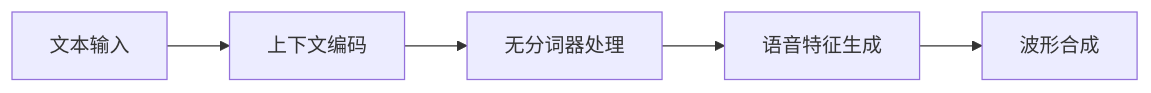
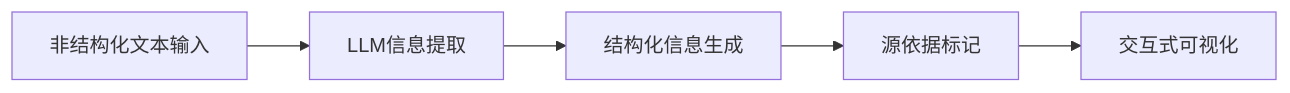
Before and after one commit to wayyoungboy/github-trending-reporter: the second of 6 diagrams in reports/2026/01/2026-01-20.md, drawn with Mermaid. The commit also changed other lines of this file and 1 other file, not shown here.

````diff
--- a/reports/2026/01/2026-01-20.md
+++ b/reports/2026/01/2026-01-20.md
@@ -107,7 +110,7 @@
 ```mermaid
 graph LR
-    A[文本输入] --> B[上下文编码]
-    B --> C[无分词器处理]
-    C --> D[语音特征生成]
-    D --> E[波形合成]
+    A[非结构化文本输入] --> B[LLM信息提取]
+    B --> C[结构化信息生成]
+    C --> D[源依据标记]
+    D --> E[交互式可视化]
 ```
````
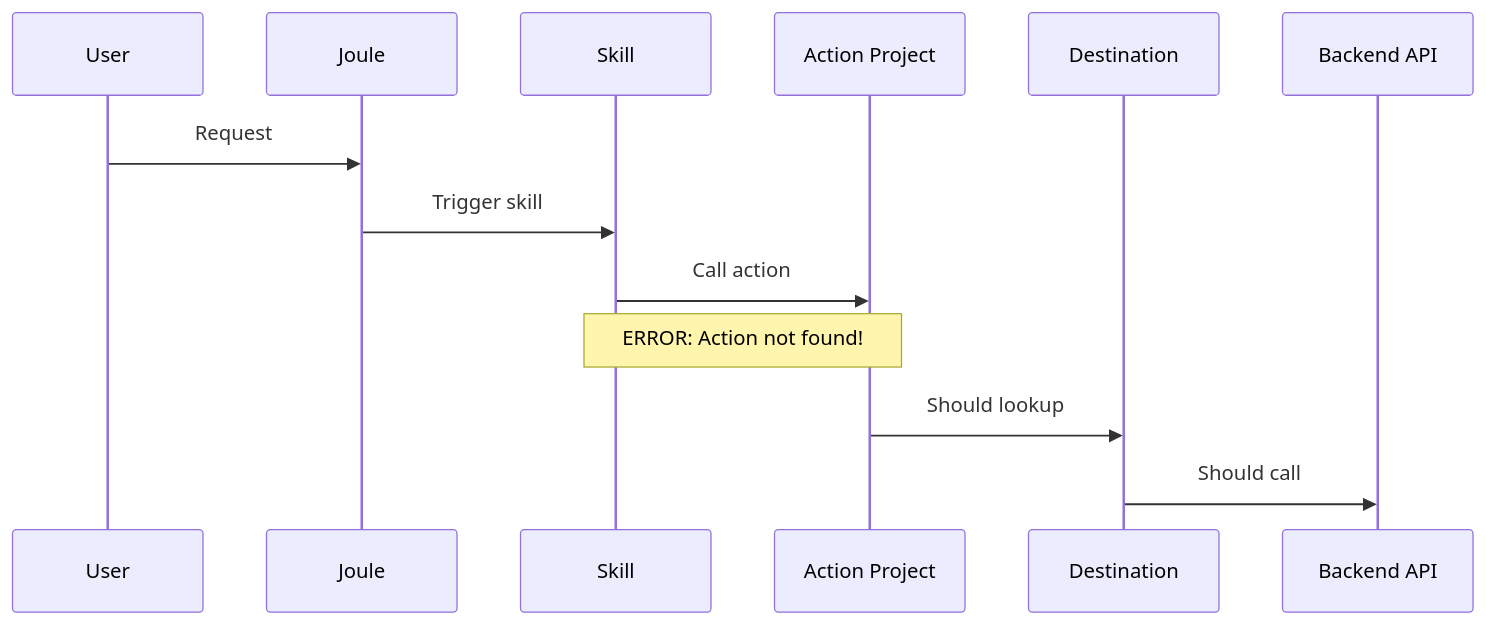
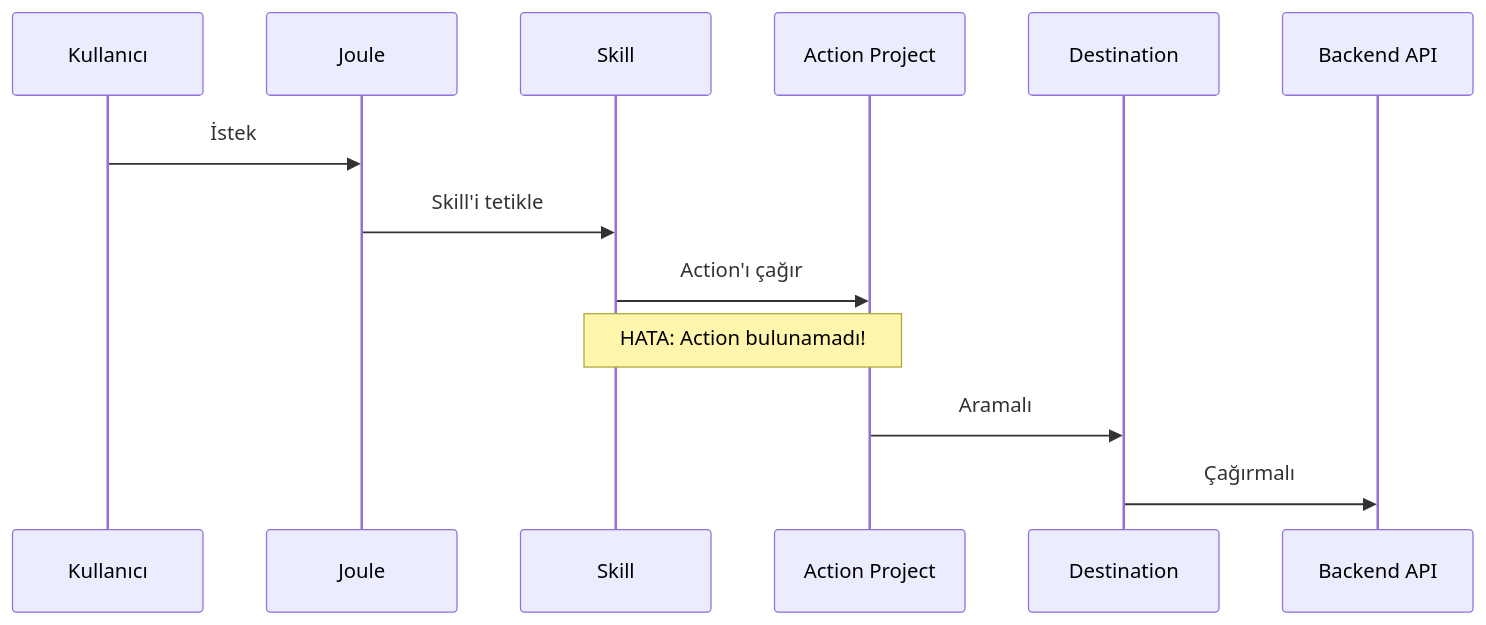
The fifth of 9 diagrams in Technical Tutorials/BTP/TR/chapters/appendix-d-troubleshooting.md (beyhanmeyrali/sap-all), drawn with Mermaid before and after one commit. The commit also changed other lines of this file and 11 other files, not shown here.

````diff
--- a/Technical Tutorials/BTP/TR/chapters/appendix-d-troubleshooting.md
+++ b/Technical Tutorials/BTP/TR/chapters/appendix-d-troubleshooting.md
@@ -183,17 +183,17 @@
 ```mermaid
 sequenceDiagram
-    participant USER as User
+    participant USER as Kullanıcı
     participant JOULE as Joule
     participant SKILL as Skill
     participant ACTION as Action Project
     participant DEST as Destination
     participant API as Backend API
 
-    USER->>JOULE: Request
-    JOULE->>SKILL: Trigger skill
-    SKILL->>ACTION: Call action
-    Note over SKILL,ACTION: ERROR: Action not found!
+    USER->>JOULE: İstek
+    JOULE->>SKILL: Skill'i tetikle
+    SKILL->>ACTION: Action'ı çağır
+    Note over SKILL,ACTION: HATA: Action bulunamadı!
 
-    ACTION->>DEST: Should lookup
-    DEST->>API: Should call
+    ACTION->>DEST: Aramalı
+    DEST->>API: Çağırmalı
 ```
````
--------------------
Return every record exactly, minus the pictures.

Before and after one commit to wayyoungboy/github-trending-reporter: the second of 6 diagrams in reports/2026/01/2026-01-20.md, drawn with Mermaid. The commit also changed other lines of this file and 1 other file, not shown here.

````diff
--- a/reports/2026/01/2026-01-20.md
+++ b/reports/2026/01/2026-01-20.md
@@ -107,7 +110,7 @@
 ```mermaid
 graph LR
-    A[文本输入] --> B[上下文编码]
-    B --> C[无分词器处理]
-    C --> D[语音特征生成]
-    D --> E[波形合成]
+    A[非结构化文本输入] --> B[LLM信息提取]
+    B --> C[结构化信息生成]
+    C --> D[源依据标记]
+    D --> E[交互式可视化]
 ```
````
The fifth of 9 diagrams in Technical Tutorials/BTP/TR/chapters/appendix-d-troubleshooting.md (beyhanmeyrali/sap-all), drawn with Mermaid before and after one commit. The commit also changed other lines of this file and 11 other files, not shown here.

````diff
--- a/Technical Tutorials/BTP/TR/chapters/appendix-d-troubleshooting.md
+++ b/Technical Tutorials/BTP/TR/chapters/appendix-d-troubleshooting.md
@@ -183,17 +183,17 @@
 ```mermaid
 sequenceDiagram
-    participant USER as User
+    participant USER as Kullanıcı
     participant JOULE as Joule
     participant SKILL as Skill
     participant ACTION as Action Project
     participant DEST as Destination
     participant API as Backend API
 
-    USER->>JOULE: Request
-    JOULE->>SKILL: Trigger skill
-    SKILL->>ACTION: Call action
-    Note over SKILL,ACTION: ERROR: Action not found!
+    USER->>JOULE: İstek
+    JOULE->>SKILL: Skill'i tetikle
+    SKILL->>ACTION: Action'ı çağır
+    Note over SKILL,ACTION: HATA: Action bulunamadı!
 
-    ACTION->>DEST: Should lookup
-    DEST->>API: Should call
+    ACTION->>DEST: Aramalı
+    DEST->>API: Çağırmalı
 ```
````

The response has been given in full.